» Exercise directions
Your answer should hold every line of the records below that contains the string "import".

########################################

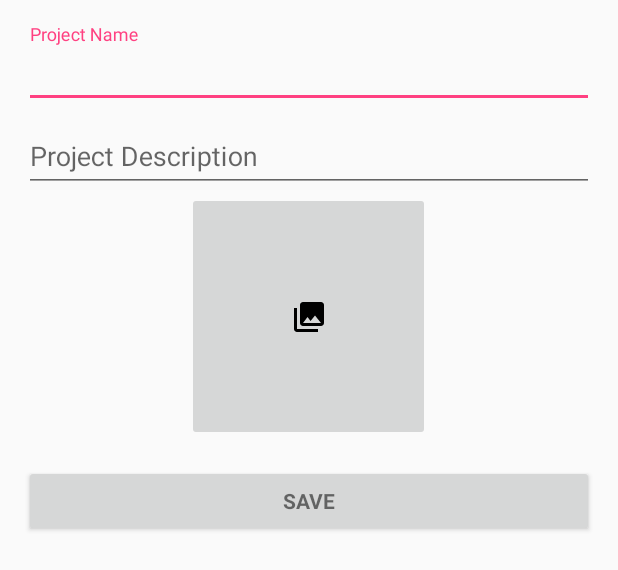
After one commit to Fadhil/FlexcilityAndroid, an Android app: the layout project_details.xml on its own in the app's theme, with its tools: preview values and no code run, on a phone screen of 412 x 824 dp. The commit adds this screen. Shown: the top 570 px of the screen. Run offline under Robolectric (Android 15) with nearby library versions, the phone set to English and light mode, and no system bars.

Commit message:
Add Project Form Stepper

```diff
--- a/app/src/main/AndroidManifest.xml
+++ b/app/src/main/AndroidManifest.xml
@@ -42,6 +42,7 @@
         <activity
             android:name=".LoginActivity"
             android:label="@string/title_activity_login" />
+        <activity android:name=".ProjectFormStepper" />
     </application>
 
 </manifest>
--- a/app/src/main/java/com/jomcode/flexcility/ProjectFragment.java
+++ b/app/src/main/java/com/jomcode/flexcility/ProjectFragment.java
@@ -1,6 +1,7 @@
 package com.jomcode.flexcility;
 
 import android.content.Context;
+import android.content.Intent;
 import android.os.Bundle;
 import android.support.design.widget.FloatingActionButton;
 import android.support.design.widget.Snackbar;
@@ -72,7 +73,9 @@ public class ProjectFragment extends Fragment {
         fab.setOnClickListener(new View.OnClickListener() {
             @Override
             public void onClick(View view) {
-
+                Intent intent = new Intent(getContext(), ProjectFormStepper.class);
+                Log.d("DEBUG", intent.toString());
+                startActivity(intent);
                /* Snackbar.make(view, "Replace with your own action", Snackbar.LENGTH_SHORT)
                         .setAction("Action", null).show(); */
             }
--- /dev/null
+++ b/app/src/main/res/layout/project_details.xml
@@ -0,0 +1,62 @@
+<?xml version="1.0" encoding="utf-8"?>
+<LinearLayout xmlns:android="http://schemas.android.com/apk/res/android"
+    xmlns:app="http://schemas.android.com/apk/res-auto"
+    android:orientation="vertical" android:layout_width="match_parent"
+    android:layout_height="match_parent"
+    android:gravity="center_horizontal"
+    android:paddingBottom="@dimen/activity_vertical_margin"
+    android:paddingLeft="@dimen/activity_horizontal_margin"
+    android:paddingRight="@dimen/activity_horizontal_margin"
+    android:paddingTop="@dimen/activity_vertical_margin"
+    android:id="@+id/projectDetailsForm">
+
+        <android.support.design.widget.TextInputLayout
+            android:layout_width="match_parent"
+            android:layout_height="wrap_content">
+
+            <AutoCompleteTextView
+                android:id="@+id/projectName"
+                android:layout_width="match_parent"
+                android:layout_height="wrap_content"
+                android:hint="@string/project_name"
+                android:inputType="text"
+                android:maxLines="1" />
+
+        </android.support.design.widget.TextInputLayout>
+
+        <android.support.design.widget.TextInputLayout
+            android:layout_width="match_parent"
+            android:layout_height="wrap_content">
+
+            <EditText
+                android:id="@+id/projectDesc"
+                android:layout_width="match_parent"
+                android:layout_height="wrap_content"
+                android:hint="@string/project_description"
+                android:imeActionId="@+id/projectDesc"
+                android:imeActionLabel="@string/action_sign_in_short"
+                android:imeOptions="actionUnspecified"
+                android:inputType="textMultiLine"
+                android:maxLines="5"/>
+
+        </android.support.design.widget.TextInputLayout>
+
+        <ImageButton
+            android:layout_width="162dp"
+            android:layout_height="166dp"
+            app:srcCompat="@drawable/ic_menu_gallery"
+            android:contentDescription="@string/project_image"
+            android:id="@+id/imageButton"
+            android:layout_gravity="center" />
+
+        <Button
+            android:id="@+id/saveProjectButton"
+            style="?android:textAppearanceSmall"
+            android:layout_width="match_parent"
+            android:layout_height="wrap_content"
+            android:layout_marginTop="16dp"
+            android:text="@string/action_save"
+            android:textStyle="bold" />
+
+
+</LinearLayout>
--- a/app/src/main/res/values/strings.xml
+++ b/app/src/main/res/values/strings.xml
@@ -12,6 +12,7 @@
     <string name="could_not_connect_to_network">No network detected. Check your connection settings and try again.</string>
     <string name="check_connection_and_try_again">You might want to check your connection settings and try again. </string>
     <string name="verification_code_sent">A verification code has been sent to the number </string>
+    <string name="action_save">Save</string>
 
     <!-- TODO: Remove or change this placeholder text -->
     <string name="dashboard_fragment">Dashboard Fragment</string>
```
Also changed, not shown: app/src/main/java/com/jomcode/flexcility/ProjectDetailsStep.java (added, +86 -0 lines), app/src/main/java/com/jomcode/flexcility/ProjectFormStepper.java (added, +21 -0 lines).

########################################

» Answer space
 import android.content.Context;
+import android.content.Intent;
 import android.os.Bundle;
 import android.support.design.widget.FloatingActionButton;
 import android.support.design.widget.Snackbar;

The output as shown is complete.